Started with a very intense portrayal of my nephew...Then onto a tender piece I call "Keiki Kane" (male child). Then decided to do a piece with more of a challenge. I have never attempted to do a drawing with this much detail before, but did enjoy doing it very much and love how it turned out.

The practice was good and I found my love for drawing again.

Friday, August 7, 2009

Make A Joyful Noise - Continued

I'm sorry, didn't realize that it has been a while since I posted. Life gets in the way sometimes.

The word hula, the act of which is depicted in the painting below, literally translates as “dance.” As it is in so many other cultures, the hula was a religious ritual. Another translation of the word hula that I have read is…”a gift.” A gift to the gods in thanks for a reward of nourishment, both spiritual and physical. It is in the motions of the dancer that the offering was made. In other words, the hula was a way to communicate with the gods. The language of motion was not only sacred, but conveyed political, personal and profound views as well. As the word and concept evolved, the primary purpose of the hula remained the same…a means of communication. As a student of the hula, I was taught that the motions of the hula told a story. The story being told in the mele (song) which accompanied the dance. Sadly, the significance and importance of the hula degenerated into merely a form of entertainment for the tourist. In the past few years; however, a renaissance of the culture erupted into hundreds of hula halau (dance schools) being formed, not only in Hawai’i but in foreign lands as well. In the halau the kumu hula (dance teacher) teach the dance, culture and history of the Hawaiians/Polynesians to hundreds of eager students of varying ethnic backgrounds.
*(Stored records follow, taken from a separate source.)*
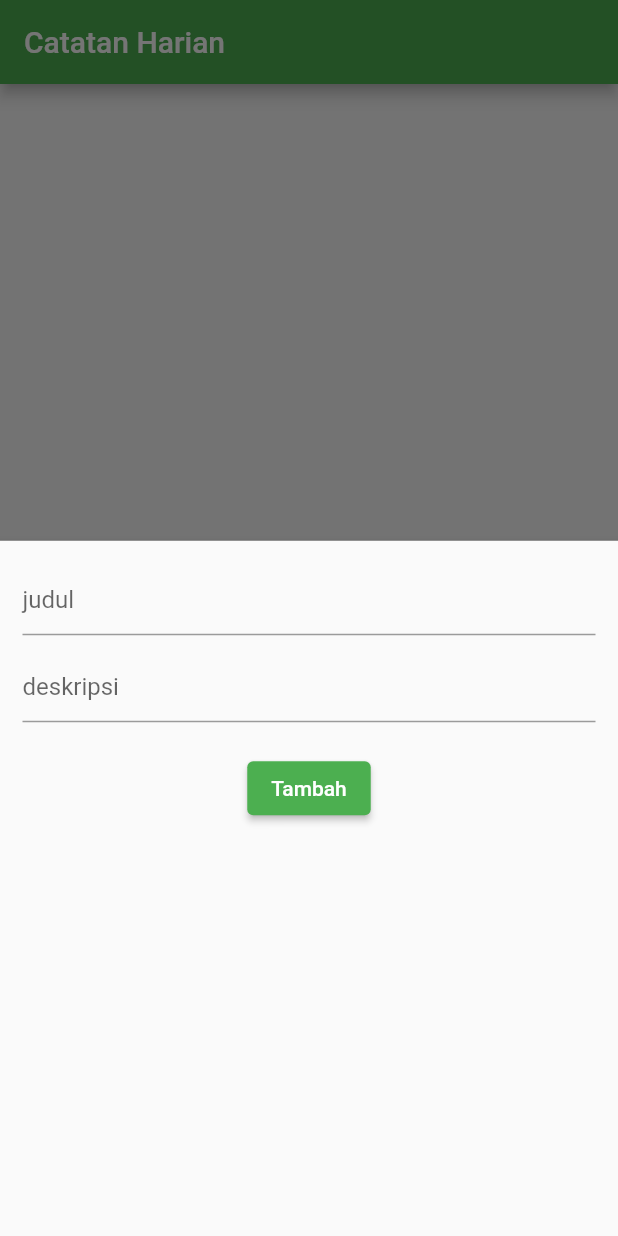
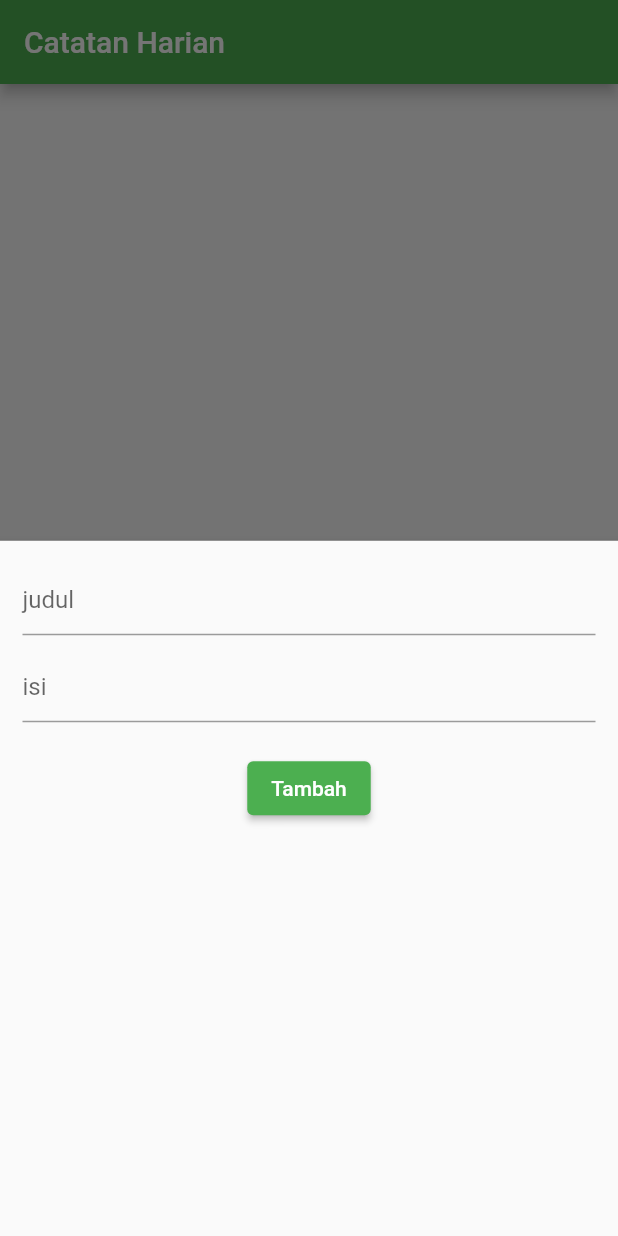
Before and after one commit to 13anisaOktaviani/UTS-Pemrograman-Mobile, a Flutter app: the screen it shows after launch, after a tap on the "add" icon, on a phone screen of 412 x 824 dp. Run offline on Flutter 3.47's test engine with Material 2 defaults, Android fonts, the phone set to English and light mode, and no system bars; our stand-ins replace sqflite; accounts and stored records are empty.

Commit message:
Update main.dart

```diff
--- a/lib/main.dart
+++ b/lib/main.dart
@@ -30,8 +30,8 @@ class MyHomePage extends StatefulWidget {
 }
 
 class _MyHomePageState extends State<MyHomePage> {
-  final TextEditingController judulController = TextEditingController();
-  final TextEditingController isiController = TextEditingController();
+  TextEditingController judulController = TextEditingController();
+  TextEditingController isiController = TextEditingController();
 
   //ambil data dari database
   List<Map<String, dynamic>> catatan = [];
@@ -60,7 +60,7 @@ class _MyHomePageState extends State<MyHomePage> {
                 margin: const EdgeInsets.all(15),
                 child: ListTile(
                   title: Text(catatan[index]['judul']),
-                  subtitle: Text(catatan[index]['deskripsi']),
+                  subtitle: Text(catatan[index]['isi']),
                   trailing: SizedBox(
                     width: 100,
                     child: Row(
@@ -103,12 +103,12 @@ class _MyHomePageState extends State<MyHomePage> {
     refreshCatatan();
   }
 
-  //membuat form tambah
+  //form tambah
   void modalForm(int id) async {
     if (id != null) {
       final dataCatatan = catatan.firstWhere((element) => element['id'] == id);
       judulController.text = dataCatatan['judul'];
-      isiController.text = dataCatatan['deskripsi'];
+      isiController.text = dataCatatan['isi'];
     }
 
     showModalBottomSheet(
@@ -132,7 +132,7 @@ class _MyHomePageState extends State<MyHomePage> {
                     ),
                     TextField(
                       controller: isiController,
-                      decoration: const InputDecoration(hintText: 'deskripsi'),
+                      decoration: const InputDecoration(hintText: 'isi'),
                     ),
                     const SizedBox(
                       height: 20,
```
Taking an excerpt from an article written by Larry V. LeDoux for “Hawai’i” magazine.
“In the same way, mele (song) is both poetry and prayer – and often educational primer. In mele, language is essential. An old Hawaiian proverb states that, “In the word there is life. In the word there is death.” Words lend themselves to healing. Words lend themselves to destruction. This recognition of the power of language was and is vital to the Hawaiian artist, be he poet, priest or composer.

The mele had a significance to the Hawaiians which we – as members of a print-oriented culture – can never fully appreciate. In a culture with only an oral tradition, the olelo, or spoken word, holds a central place not only in communication but also in the transmission of culture. It was through chants that Hawaiians learned how to behave, how to plant, grow or harvest, fish or fight, build canoes or beat tapa, revere their elders, leaders and gods. Only through the chant could they learn how to mourn death, celebrate life, survive – and teach their youth as they had learned.”

What Mr. LeDoux does not mention here is a very important fact. It was also through chants that the genealogies of Hawaiian Ohana (family) were maintained. Each family had a primary person who was entrusted with the family genealogy, which was passed from one generation to another. Due to the fact that this was a culture with only an oral tradition, the importance of choosing the right person for this responsibility was paramount.

“Make A Joyful Noise”
Overall diptych: 31x24
Oil on stretched canvas

With this painting I am trying to bring the above explanation to the viewer. The olelo (spoken word) or mele (song) of the chanters, along with the movements and motions of the dancers, raise praises to the Almighty…always to His glory.

I’ve learned a lot doing this diptych. Firstly and most important is to make sure you have both sides ready for paint, (e.g. both sketched in) and that you have enough paint mixed, and making sure your values are correspondingly the same. As you can see in the above, I will have to make some adjustments. The story behind this painting is in the first post here.

Thanks for looking and your comments are most appreciated.